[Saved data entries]
^^^^^^^^
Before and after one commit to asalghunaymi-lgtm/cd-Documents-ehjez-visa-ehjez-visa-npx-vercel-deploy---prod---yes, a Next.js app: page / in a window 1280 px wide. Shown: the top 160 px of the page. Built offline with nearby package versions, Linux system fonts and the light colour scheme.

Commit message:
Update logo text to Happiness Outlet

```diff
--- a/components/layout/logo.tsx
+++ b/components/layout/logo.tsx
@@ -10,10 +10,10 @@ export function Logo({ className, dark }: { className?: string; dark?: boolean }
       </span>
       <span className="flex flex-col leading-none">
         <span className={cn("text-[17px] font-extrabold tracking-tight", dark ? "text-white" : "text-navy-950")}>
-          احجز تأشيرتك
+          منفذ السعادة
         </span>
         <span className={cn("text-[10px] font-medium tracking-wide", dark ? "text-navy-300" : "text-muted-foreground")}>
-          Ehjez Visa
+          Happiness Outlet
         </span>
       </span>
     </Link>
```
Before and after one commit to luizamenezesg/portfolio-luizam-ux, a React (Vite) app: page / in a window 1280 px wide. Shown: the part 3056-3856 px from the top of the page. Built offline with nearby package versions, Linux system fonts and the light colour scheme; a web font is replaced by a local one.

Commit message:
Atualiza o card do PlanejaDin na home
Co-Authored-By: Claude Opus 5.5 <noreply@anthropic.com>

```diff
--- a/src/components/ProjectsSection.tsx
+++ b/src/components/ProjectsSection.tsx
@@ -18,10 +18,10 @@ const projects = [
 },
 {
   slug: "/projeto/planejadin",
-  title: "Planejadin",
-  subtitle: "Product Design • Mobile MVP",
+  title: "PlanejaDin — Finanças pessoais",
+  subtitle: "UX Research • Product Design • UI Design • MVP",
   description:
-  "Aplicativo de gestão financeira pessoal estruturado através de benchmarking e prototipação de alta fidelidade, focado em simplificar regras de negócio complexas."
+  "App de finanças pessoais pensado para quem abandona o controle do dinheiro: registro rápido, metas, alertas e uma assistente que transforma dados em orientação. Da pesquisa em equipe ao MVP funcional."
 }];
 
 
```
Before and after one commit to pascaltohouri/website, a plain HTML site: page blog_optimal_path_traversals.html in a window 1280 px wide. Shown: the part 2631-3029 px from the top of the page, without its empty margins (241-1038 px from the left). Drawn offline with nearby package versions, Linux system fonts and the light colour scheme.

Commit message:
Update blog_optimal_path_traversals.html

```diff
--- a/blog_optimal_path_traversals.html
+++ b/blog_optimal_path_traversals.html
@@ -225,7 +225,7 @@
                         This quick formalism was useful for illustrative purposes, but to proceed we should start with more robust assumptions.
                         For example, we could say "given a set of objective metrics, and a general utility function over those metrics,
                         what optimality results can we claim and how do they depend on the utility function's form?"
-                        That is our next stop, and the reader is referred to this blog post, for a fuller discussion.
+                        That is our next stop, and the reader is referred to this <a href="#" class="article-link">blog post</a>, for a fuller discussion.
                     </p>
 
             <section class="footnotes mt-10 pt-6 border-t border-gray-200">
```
^^^^^^^^
> How to complete this task: Find and copy each line above that includes the string "span".

> Completed task:
       </span>
       <span className="flex flex-col leading-none">
         <span className={cn("text-[17px] font-extrabold tracking-tight", dark ? "text-white" : "text-navy-950")}>
         </span>
         <span className={cn("text-[10px] font-medium tracking-wide", dark ? "text-navy-300" : "text-muted-foreground")}>
         </span>
       </span>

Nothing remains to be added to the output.